Web page edit records:

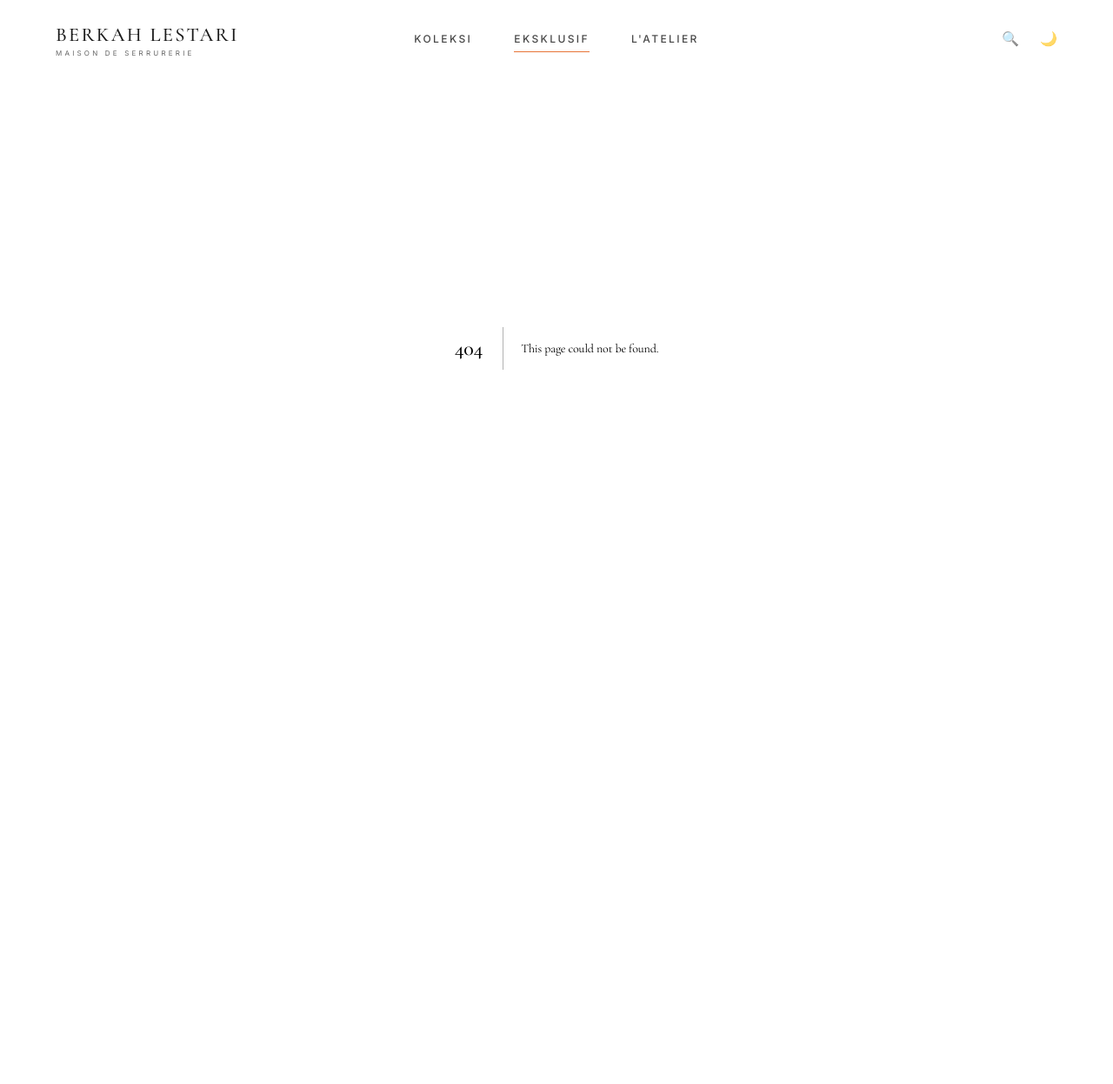
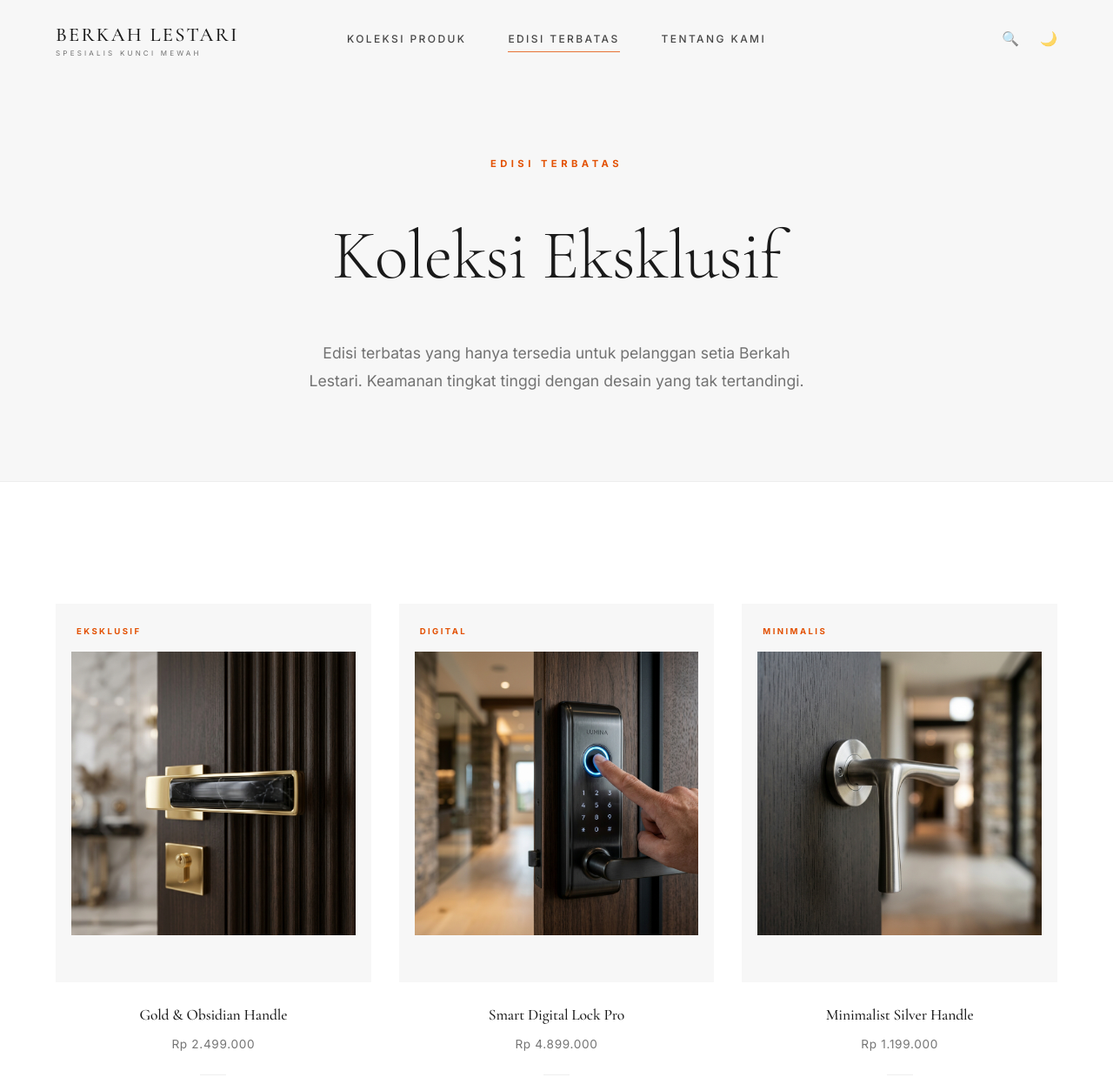
Before and after one commit to reynaraalbert/toko-kunci-lestari, a Next.js app: page /exclusive in a window 1280 px wide. Before the commit this address had no page. Shown: the top 1246 px of the page at 87% size. Before the commit the page ends 800 px from the top, so only its background shows below. Built offline with nearby package versions, Linux system fonts and the light colour scheme.

Commit message:
fix: Optimized for Indonesian language and resolved all 404 errors by creating missing pages.

```diff
--- /dev/null
+++ b/app/exclusive/page.js
@@ -0,0 +1,22 @@
+import ProductGrid from '../../components/ProductGrid';
+import styles from '../products/ProductsPage.module.css';
+
+export default function ExclusivePage() {
+  return (
+    <main className={styles.main}>
+      <section className={styles.hero}>
+        <h4 className={styles.subtitle}>EDISI TERBATAS</h4>
+        <h1 className={styles.title}>Koleksi Eksklusif</h1>
+        <p className={styles.desc}>
+          Edisi terbatas yang hanya tersedia untuk pelanggan setia Berkah Lestari. Keamanan tingkat tinggi dengan desain yang tak tertandingi.
+        </p>
+      </section>
+
+      <section className={styles.catalogSection}>
+        <div className={styles.container}>
+          <ProductGrid />
+        </div>
+      </section>
+    </main>
+  );
+}
--- a/components/Navbar.js
+++ b/components/Navbar.js
@@ -38,19 +38,19 @@ export default function Navbar() {
         <div className={styles.logo}>
           <Link href="/">
             <span className={styles.brand}>BERKAH LESTARI</span>
-            <span className={styles.tagline}>Maison de Serrurerie</span>
+            <span className={styles.tagline}>Spesialis Kunci Mewah</span>
           </Link>
         </div>
 
         <div className={styles.links}>
           <Link href="/products" className={`${styles.link} ${pathname === '/products' ? styles.active : ''}`}>
-            Koleksi
+            Koleksi Produk
           </Link>
           <Link href="/exclusive" className={`${styles.link} ${pathname === '/exclusive' ? styles.active : ''}`}>
-            Eksklusif
+            Edisi Terbatas
           </Link>
           <Link href="/about" className={`${styles.link} ${pathname === '/about' ? styles.active : ''}`}>
-            L'Atelier
+            Tentang Kami
           </Link>
         </div>
 
@@ -58,7 +58,7 @@ export default function Navbar() {
           <button className={styles.actionBtn}>
             <span className={styles.icon}>🔍</span>
           </button>
-          <button className={styles.actionBtn} onClick={toggleTheme} title="Toggle Mode">
+          <button className={styles.actionBtn} onClick={toggleTheme} title="Ganti Mode">
             {theme === 'dark' ? '☀️' : '🌙'}
           </button>
         </div>
--- a/components/ProductCard.js
+++ b/components/ProductCard.js
@@ -7,8 +7,8 @@ export default function ProductCard({ product }) {
       <Link href={`/products/${product.id}`} className={styles.imageWrapper}>
         <div className={styles.badge}>{product.category}</div>
         <img
-          src={product.image}
-          alt={product.name}
+          src={product.imageUrl}
+          alt={product.title}
           className={styles.image}
         />
         <div className={styles.overlay}>
@@ -18,7 +18,7 @@ export default function ProductCard({ product }) {
 
       <div className={styles.info}>
         <h3 className={styles.name}>
-          <Link href={`/products/${product.id}`}>{product.name}</Link>
+          <Link href={`/products/${product.id}`}>{product.title}</Link>
         </h3>
         <p className={styles.price}>{product.price}</p>
         <div className={styles.line}></div>
```
Also changed, not shown: app/about/page.js (added, +31 -0 lines), components/Hero.js (+5 -5 lines).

◆ **YOUR INSTRUCTIONS**
The answer is every line of the data, exactly as written, with the pictures dropped.

◆ **SOLUTION**
Before and after one commit to reynaraalbert/toko-kunci-lestari, a Next.js app: page /exclusive in a window 1280 px wide. Before the commit this address had no page. Shown: the top 1246 px of the page at 87% size. Before the commit the page ends 800 px from the top, so only its background shows below. Built offline with nearby package versions, Linux system fonts and the light colour scheme.

Commit message:
fix: Optimized for Indonesian language and resolved all 404 errors by creating missing pages.

```diff
--- /dev/null
+++ b/app/exclusive/page.js
@@ -0,0 +1,22 @@
+import ProductGrid from '../../components/ProductGrid';
+import styles from '../products/ProductsPage.module.css';
+
+export default function ExclusivePage() {
+  return (
+    <main className={styles.main}>
+      <section className={styles.hero}>
+        <h4 className={styles.subtitle}>EDISI TERBATAS</h4>
+        <h1 className={styles.title}>Koleksi Eksklusif</h1>
+        <p className={styles.desc}>
+          Edisi terbatas yang hanya tersedia untuk pelanggan setia Berkah Lestari. Keamanan tingkat tinggi dengan desain yang tak tertandingi.
+        </p>
+      </section>
+
+      <section className={styles.catalogSection}>
+        <div className={styles.container}>
+          <ProductGrid />
+        </div>
+      </section>
+    </main>
+  );
+}
--- a/components/Navbar.js
+++ b/components/Navbar.js
@@ -38,19 +38,19 @@ export default function Navbar() {
         <div className={styles.logo}>
           <Link href="/">
             <span className={styles.brand}>BERKAH LESTARI</span>
-            <span className={styles.tagline}>Maison de Serrurerie</span>
+            <span className={styles.tagline}>Spesialis Kunci Mewah</span>
           </Link>
         </div>
 
         <div className={styles.links}>
           <Link href="/products" className={`${styles.link} ${pathname === '/products' ? styles.active : ''}`}>
-            Koleksi
+            Koleksi Produk
           </Link>
           <Link href="/exclusive" className={`${styles.link} ${pathname === '/exclusive' ? styles.active : ''}`}>
-            Eksklusif
+            Edisi Terbatas
           </Link>
           <Link href="/about" className={`${styles.link} ${pathname === '/about' ? styles.active : ''}`}>
-            L'Atelier
+            Tentang Kami
           </Link>
         </div>
 
@@ -58,7 +58,7 @@ export default function Navbar() {
           <button className={styles.actionBtn}>
             <span className={styles.icon}>🔍</span>
           </button>
-          <button className={styles.actionBtn} onClick={toggleTheme} title="Toggle Mode">
+          <button className={styles.actionBtn} onClick={toggleTheme} title="Ganti Mode">
             {theme === 'dark' ? '☀️' : '🌙'}
           </button>
         </div>
--- a/components/ProductCard.js
+++ b/components/ProductCard.js
@@ -7,8 +7,8 @@ export default function ProductCard({ product }) {
       <Link href={`/products/${product.id}`} className={styles.imageWrapper}>
         <div className={styles.badge}>{product.category}</div>
         <img
-          src={product.image}
-          alt={product.name}
+          src={product.imageUrl}
+          alt={product.title}
           className={styles.image}
         />
         <div className={styles.overlay}>
@@ -18,7 +18,7 @@ export default function ProductCard({ product }) {
 
       <div className={styles.info}>
         <h3 className={styles.name}>
-          <Link href={`/products/${product.id}`}>{product.name}</Link>
+          <Link href={`/products/${product.id}`}>{product.title}</Link>
         </h3>
         <p className={styles.price}>{product.price}</p>
         <div className={styles.line}></div>
```
Also changed, not shown: app/about/page.js (added, +31 -0 lines), components/Hero.js (+5 -5 lines).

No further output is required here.